The Natural Bridge has two sides
The formation in Virginia called Natural Bridge has been a popular tourist destination in the United States for more than 200 years.1 A small stream, Cedar Creek, flows beneath the arch. A nearby sign gives some of the arch’s vital statistics including its height, length and weight. These facts are easy to check: just compare its size with someone standing underneath.
The sign also says the arch is “estimated to be at least 500 million years old.”2 Unlike its dimensions, it is impossible to check this age because no-one was there when the arch was carved. It was geologists who deny the biblical account of Noah’s Flood who formulated these ages.
Other geologists do believe in Noah’s Flood, and consider that Natural Bridge formed during this event.3 As the floodwaters were rising on the earth, strong currents deposited the limestone sediment in thin layers across the region. These layers can be seen in the arch and side walls.

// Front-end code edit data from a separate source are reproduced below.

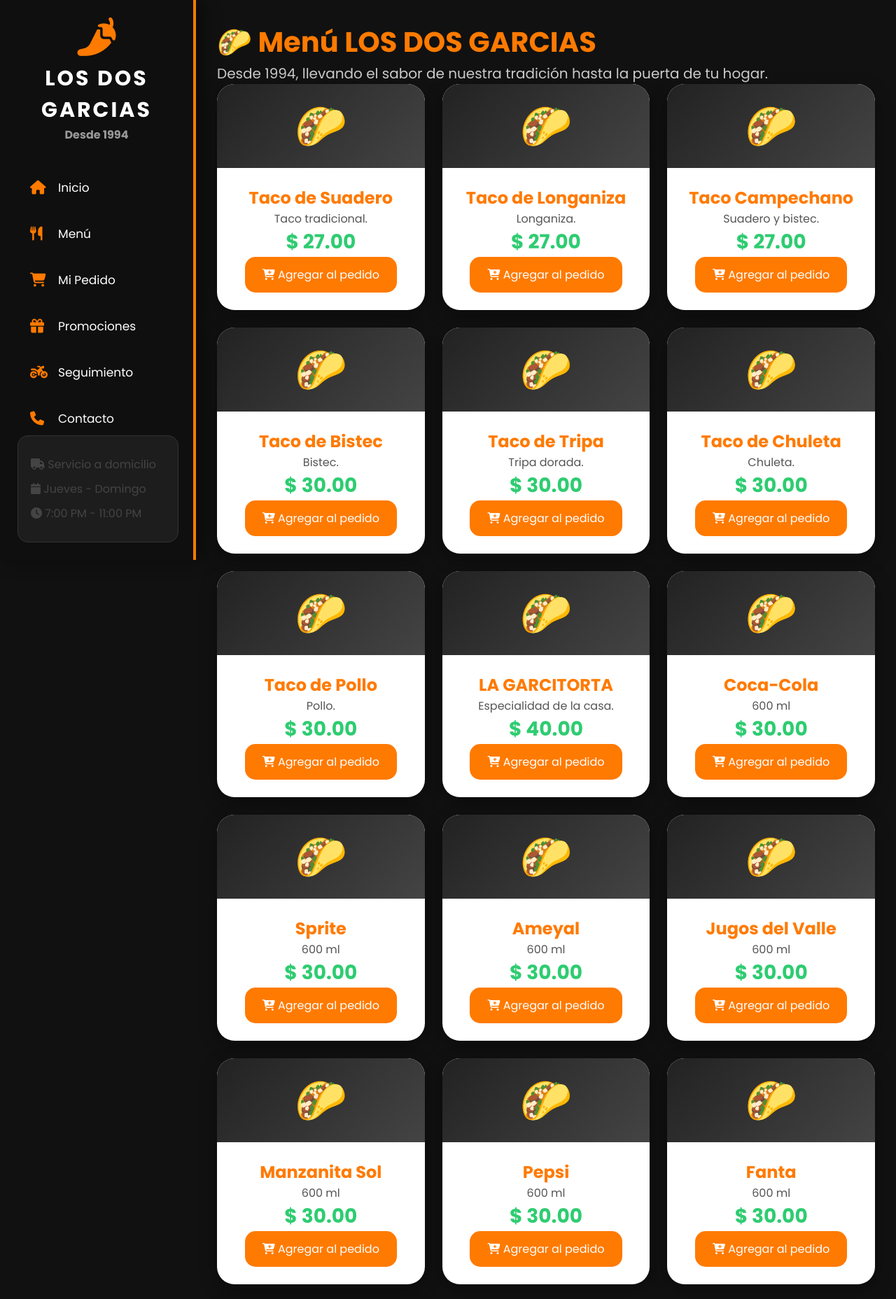
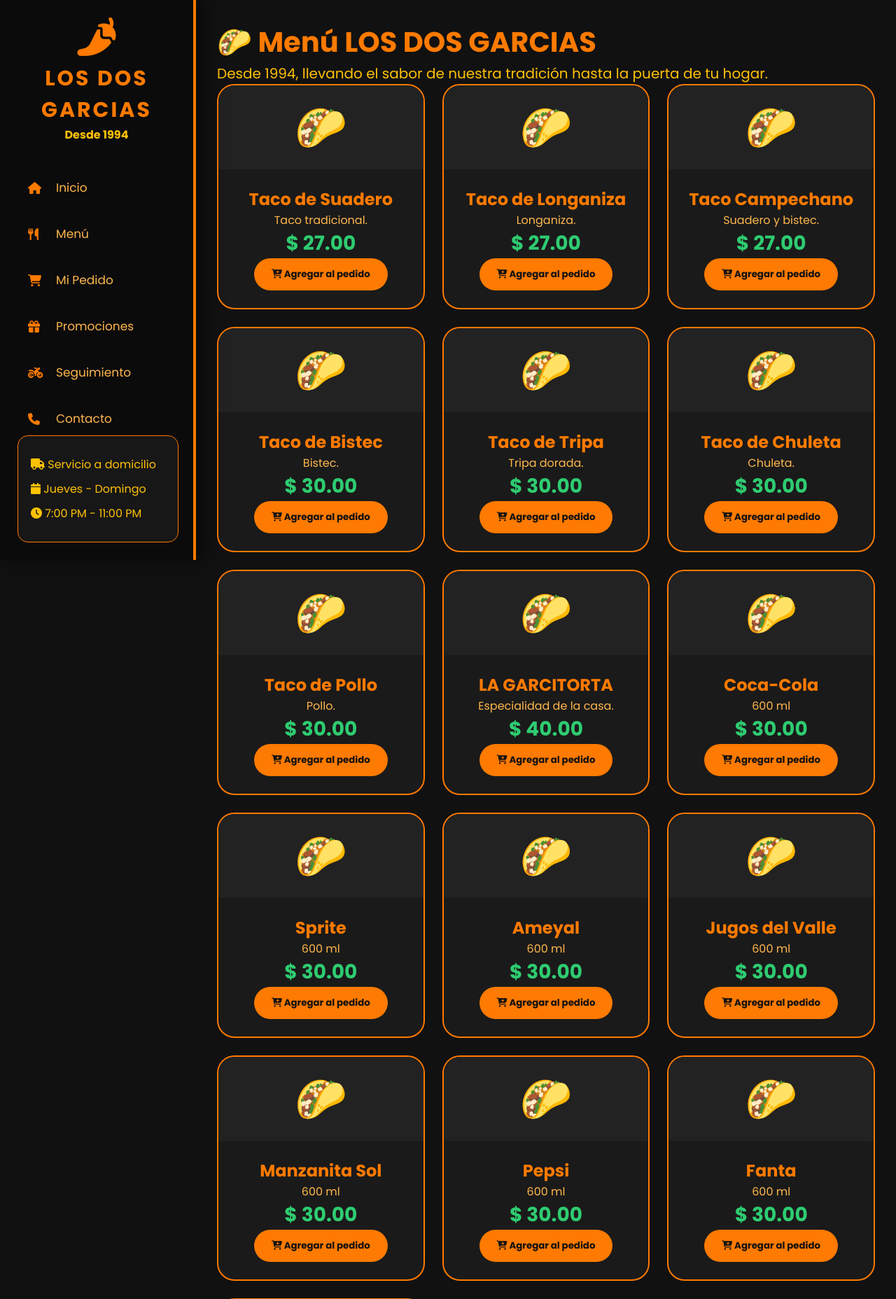
Before and after one commit to emiliogarcianmms-ship-it/los-dos-garcias, a Flask app: page /menu in a window 1280 px wide. Shown: the top 1856 px of the page at 70% size. Run offline with Flask 3, Linux system fonts and the light colour scheme; data comes from the database, SQL or seed files in the repository; data that the repository does not hold is empty; some libraries are stand-ins or nearby versions.

Commit message:
Update estilos.css

```diff
--- a/static/css/estilos.css
+++ b/static/css/estilos.css
@@ -8,22 +9,33 @@
 
 :root{
 
-    --negro:#0F0F0F;
+    --negro:#0B0B0B;
+
     --fondo:#111111;
-    --gris:#1A1A1A;
-    --gris2:#262626;
 
-    --blanco:#FFFFFF;
-    --texto:#222222;
-    --texto-gris:#666666;
+    --panel:#1A1A1A;
+
+    --panel2:#242424;
+
 
     --naranja:#FF7A00;
+
+    --naranja-claro:#FFB74D;
+
     --amarillo:#FFC107;
+
     --rojo:#E53935;
+
     --verde:#2ECC71;
+
     --azul:#2196F3;
 
+
+    --texto:#FFB74D;
+
 }
+
+
 
 
 
@@ -71,35 +85,45 @@ a{
 
 .sidebar{
 
+
     position:fixed;
 
     left:0;
+
     top:0;
+
 
     width:280px;
 
+
     height:100vh;
+
 
 
     background:var(--negro);
 
 
+
     border-right:4px solid var(--naranja);
 
-
-    color:white;
 
 
     padding:25px;
 
 
+
     box-shadow:
-    8px 0 25px rgba(0,0,0,.45);
+
+    8px 0 25px rgba(0,0,0,.6);
+
 
 
     z-index:1000;
 
+
 }
+
+
 
 
 
@@ -132,11 +160,18 @@ a{
 
 .logo h2{
 
+
+    margin-top:10px;
+
+
+    color:var(--naranja);
+
+
     font-size:30px;
 
-    color:white;
 
     letter-spacing:3px;
+
 
 }
 
@@ -144,11 +179,15 @@ a{
 
 .logo p{
 
-    color:#999;
+
+    color:var(--amarillo);
+
 
     font-weight:bold;
 
+
 }
+
 
 
 
@@ -165,25 +204,32 @@ a{
 
     display:flex;
 
+
     align-items:center;
 
 
     gap:15px;
 
 
-    color:white;
+
+    color:var(--naranja-claro);
 
 
-    padding:15px 18px;
+
+    padding:15px;
+
 
 
     margin:10px 0;
 
 
-    border-radius:14px;
+
+    border-radius:15px;
+
 
 
     font-size:17px;
+
 
 
     transition:.3s;
@@ -198,9 +244,9 @@ a{
 
     width:25px;
 
+
     color:var(--naranja);
 
-    font-size:20px;
 
 
 }
@@ -244,25 +295,27 @@ a{
 
     position:absolute;
 
+
     bottom:25px;
 
 
     width:230px;
 
 
-    background:#1D1D1D;
+
+    background:#171717;
 
 
-    border:1px solid #333;
+
+    border:1px solid var(--naranja);
+
 
 
     border-radius:15px;
 
 
+
     padding:18px;
-
-
-    color:#CCC;
 
 
 }
@@ -271,9 +324,15 @@ a{
 
 .info p{
 
+
+    color:var(--amarillo);
+
+
     margin:10px 0;
 
+
 }
+
 
 
 
@@ -326,40 +385,31 @@ a{
 
 
 
-h1,
-h2,
-h3,
-h4{
 
-    color:#222;
+
+/* TITULOS */
+
+
+h1,h2,h3,h4{
+
+
+    color:var(--naranja);
+
 
 }
 
 
 
+p{
 
 
-p{
+    color:var(--naranja-claro);
 
-    color:#444;
 
 }
 
 
 
-
-
-/* =====================================
-   BOTON MOVIL
-===================================== */
-
-
-.menu-toggle{
-
-
-    display:none;
-
-}
 
 
 
@@ -376,22 +426,29 @@ button{
     background:var(--naranja);
 
 
-    color:white;
+
+    color:#111;
+
 
 
     border:none;
 
 
+
     padding:13px 25px;
 
 
-    border-radius:15px;
+
+    border-radius:30px;
+
 
 
     cursor:pointer;
 
 
-    font-size:16px;
+
+    font-weight:bold;
+
 
 
     transition:.3s;
@@ -437,22 +496,26 @@ button:hover{
 
     color:var(--naranja);
 
+
     font-size:40px;
 
+
 }
-
-
 
 
 
 .subtitulo-menu{
 
 
-    color:#ccc;
+    color:var(--amarillo);
+
 
     font-size:20px;
 
+
 }
+
+
 
 
 
@@ -477,24 +543,28 @@ button:hover{
 
 
 
+
 .producto-card{
 
 
-    background:white;
+    background:var(--panel);
+
+
+
+    border:2px solid var(--naranja);
+
 
 
     border-radius:25px;
 
 
+
     overflow:hidden;
 
 
-    box-shadow:
-
-    0 8px 25px rgba(0,0,0,.35);
-
 
     transition:.3s;
+
 
 
 }
@@ -532,20 +609,18 @@ button:hover{
 
     color:var(--naranja);
 
+
 }
-
-
 
 
 
 .descripcion-producto{
 
 
-    color:#555;
+    color:var(--naranja-claro);
+
 
 }
-
-
 
 
 
@@ -816,25 +908,25 @@ button:hover{
     height:120px;
 
 
+
     display:flex;
+
 
 
     justify-content:center;
 
 
+
     align-items:center;
 
 
-    background:
 
-    linear-gradient(
-        135deg,
-        #222,
-        #444
-    );
+    background:#222;
+
 
 
     color:var(--naranja);
+
 
 
     font-size:60px;
```
Also changed, not shown: other parts of static/css/estilos.css (+123 -59 lines).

While going down, the floodwaters eroded the many valleys, tunnels and caves in the area.4 Some of these caverns are popular tourist attractions. Natural Bridge was initially part of a long tunnel but most of the roof collapsed as it was being eroded, and only the Bridge remains. The receding floodwaters carried the debris away.
The 500-million-year age quoted on this tourist sign is not a fact but a belief. The number affects the way people look at the world. This tourist sign gives just one belief about the past. On such a vital issue the other side should be presented. Imagine what people will think when the sign says, “Natural Bridge formed during Noah’s Flood, about 4,500 years ago.”
References and notes
- Presidents Washington and Jefferson visited it, NaturalBridgeVA.com. Return to text.
- This was the accepted ‘age’ of the Ordovician limestone when the sign was made, but is different now. Return to text.
- Oard, M.J., Many arches and natural bridges likely from the Flood, J. Creation 23(1):115–118, 2009. Return to text.
- Williams, E.L., Natural Bridge, Virginia: origins speculations, Creation Research Society Quarterly 39(2):101–105, 2002. Return to text.